Imagine an organization, lets call it Widgets Worldwide, which has a massive world wide empire but it affected by a very deep problem.

A small but significant segment of the workforce are discovered to be dreadful people – pedophiles, who abuse children repeatedly.

Instead of firing these dreadful people the bosses decide to move them around from place to place, sometimes from country to country to avoid them ever being found out.

Records are falsified, offenders are given a slap on the wrist and the big boss at the world headquarters sends clear instructions that the matter is to be dealt with internally and not to call in police.

This all becomes public knowledge and there is a huge hue and cry.
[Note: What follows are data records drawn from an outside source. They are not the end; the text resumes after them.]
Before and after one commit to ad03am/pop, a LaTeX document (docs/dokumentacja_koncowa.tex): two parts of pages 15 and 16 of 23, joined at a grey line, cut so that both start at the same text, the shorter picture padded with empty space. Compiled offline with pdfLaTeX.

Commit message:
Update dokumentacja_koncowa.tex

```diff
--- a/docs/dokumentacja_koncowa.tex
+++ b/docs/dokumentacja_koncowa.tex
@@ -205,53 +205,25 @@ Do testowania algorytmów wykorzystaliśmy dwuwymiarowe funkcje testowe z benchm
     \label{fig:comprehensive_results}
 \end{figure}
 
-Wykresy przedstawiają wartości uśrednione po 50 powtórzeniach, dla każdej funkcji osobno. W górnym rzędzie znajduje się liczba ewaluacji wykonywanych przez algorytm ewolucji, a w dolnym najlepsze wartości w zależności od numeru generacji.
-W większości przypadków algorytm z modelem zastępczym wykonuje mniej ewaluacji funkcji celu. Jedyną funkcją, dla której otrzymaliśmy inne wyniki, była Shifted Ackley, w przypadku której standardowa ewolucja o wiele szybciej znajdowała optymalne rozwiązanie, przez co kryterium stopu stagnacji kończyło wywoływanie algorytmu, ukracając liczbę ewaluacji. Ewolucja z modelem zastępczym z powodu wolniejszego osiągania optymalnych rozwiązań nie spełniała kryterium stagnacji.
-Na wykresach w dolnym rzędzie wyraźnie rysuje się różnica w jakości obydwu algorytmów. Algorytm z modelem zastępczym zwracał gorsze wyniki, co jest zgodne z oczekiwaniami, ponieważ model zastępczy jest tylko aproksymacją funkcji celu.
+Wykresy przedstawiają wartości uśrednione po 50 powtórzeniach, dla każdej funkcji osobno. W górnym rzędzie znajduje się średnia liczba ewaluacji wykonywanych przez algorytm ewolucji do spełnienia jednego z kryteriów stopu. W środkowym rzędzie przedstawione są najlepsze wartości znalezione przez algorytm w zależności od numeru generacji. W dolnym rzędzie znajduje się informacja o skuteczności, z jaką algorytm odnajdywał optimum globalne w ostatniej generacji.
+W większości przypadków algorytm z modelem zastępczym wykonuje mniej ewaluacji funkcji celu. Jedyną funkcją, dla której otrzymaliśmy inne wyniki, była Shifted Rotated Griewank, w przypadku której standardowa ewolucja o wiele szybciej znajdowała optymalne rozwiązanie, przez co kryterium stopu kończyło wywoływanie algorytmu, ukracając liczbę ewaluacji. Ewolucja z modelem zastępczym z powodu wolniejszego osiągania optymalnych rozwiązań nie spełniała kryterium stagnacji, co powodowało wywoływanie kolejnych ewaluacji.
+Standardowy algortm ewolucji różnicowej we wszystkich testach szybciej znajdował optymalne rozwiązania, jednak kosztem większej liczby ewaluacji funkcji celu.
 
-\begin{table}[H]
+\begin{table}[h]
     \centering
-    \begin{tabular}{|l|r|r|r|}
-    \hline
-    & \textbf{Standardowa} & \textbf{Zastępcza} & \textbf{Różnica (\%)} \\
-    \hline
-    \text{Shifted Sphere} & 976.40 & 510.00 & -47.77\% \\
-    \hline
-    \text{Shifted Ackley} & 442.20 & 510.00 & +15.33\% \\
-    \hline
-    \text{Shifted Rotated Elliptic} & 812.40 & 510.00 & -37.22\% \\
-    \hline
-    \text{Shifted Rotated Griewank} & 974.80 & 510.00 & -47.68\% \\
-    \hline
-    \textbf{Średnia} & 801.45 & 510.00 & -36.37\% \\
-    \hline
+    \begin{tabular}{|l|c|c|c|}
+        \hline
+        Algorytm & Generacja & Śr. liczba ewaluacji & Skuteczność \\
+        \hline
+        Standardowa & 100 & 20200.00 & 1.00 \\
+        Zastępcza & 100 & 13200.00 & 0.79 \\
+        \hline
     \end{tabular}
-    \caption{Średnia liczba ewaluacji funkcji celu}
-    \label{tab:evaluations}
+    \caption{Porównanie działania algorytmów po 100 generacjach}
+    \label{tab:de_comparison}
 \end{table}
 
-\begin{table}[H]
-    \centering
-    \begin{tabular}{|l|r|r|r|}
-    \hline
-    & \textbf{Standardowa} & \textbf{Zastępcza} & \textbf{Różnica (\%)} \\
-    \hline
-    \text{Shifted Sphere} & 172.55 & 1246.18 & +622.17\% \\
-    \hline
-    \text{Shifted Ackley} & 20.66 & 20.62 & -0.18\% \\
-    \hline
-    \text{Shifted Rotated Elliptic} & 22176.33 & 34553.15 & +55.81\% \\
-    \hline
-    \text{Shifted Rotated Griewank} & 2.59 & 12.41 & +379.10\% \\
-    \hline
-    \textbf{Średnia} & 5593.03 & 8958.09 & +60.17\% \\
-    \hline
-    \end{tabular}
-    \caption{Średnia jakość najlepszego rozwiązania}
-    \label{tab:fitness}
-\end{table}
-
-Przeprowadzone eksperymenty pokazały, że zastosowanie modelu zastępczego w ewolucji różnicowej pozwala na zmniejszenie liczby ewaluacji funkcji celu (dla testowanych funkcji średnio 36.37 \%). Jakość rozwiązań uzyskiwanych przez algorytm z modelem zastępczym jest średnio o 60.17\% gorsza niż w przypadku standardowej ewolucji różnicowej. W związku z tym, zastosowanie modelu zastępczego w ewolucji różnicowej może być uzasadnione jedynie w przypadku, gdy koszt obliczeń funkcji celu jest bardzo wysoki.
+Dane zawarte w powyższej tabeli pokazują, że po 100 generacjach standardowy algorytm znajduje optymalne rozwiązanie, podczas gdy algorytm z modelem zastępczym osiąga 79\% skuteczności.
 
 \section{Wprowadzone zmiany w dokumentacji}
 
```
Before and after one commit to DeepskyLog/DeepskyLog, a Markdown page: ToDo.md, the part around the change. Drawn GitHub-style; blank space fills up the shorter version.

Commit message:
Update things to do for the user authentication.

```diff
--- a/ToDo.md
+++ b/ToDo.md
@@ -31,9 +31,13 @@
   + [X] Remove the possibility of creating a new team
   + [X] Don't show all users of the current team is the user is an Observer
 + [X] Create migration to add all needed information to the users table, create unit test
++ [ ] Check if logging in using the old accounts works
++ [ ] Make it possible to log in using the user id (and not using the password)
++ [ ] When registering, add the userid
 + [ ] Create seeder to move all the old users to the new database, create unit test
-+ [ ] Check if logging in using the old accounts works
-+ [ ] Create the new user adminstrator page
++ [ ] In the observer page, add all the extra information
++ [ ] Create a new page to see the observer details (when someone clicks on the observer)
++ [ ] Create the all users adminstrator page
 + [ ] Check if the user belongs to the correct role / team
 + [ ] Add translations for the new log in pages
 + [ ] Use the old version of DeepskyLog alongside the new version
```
Instead of resigning however, the bosses dig in deeper and claim they were ignorant of the full extent of the problem even though their records clearly show they were not.

Now here is where fact and fiction diverge. In the case of Widgets Worldwide the bosses who covered up, the workers who carried it out and the big boss who oversaw it all are forced to resign  and most if not all are sent to jail – after all covering up the raping of children is hardly good corporate policy is it? Widgets worldwide of course is shut down and a new company takes over having gotten rid of all the bad eggs.

Not so in real life however, especially in Ireland, where the Catholic Church continues to deny, deny and prevaricate in most cases.

The pope's statement to the people of Ireland yesterday when informed of the extent of the pedophile crisis there was a case in point. Instead of stating that the resignation  of all who had been named in the various reports as taking part or covering up pedophilia should be on his desk within 24 hours he merely punted and said it was all very upsetting but he would shortly write a letter to the people of Ireland.

Where’s the outrage, Benedict? Or should we be surprised? After all this is the pope who promoted, yes promoted, Cardinal Bernard Law of Boston when the extent of his involvement in covering up  pedophilia cases made it impossible for him to continue as head of the Boston archdiocese.

What is needed is a full clean out of the Augean stables, the resignation or sacking of every priest and bishop named in the report and a new beginning for the Church. Until then, Benedict,  spare us the encyclicals.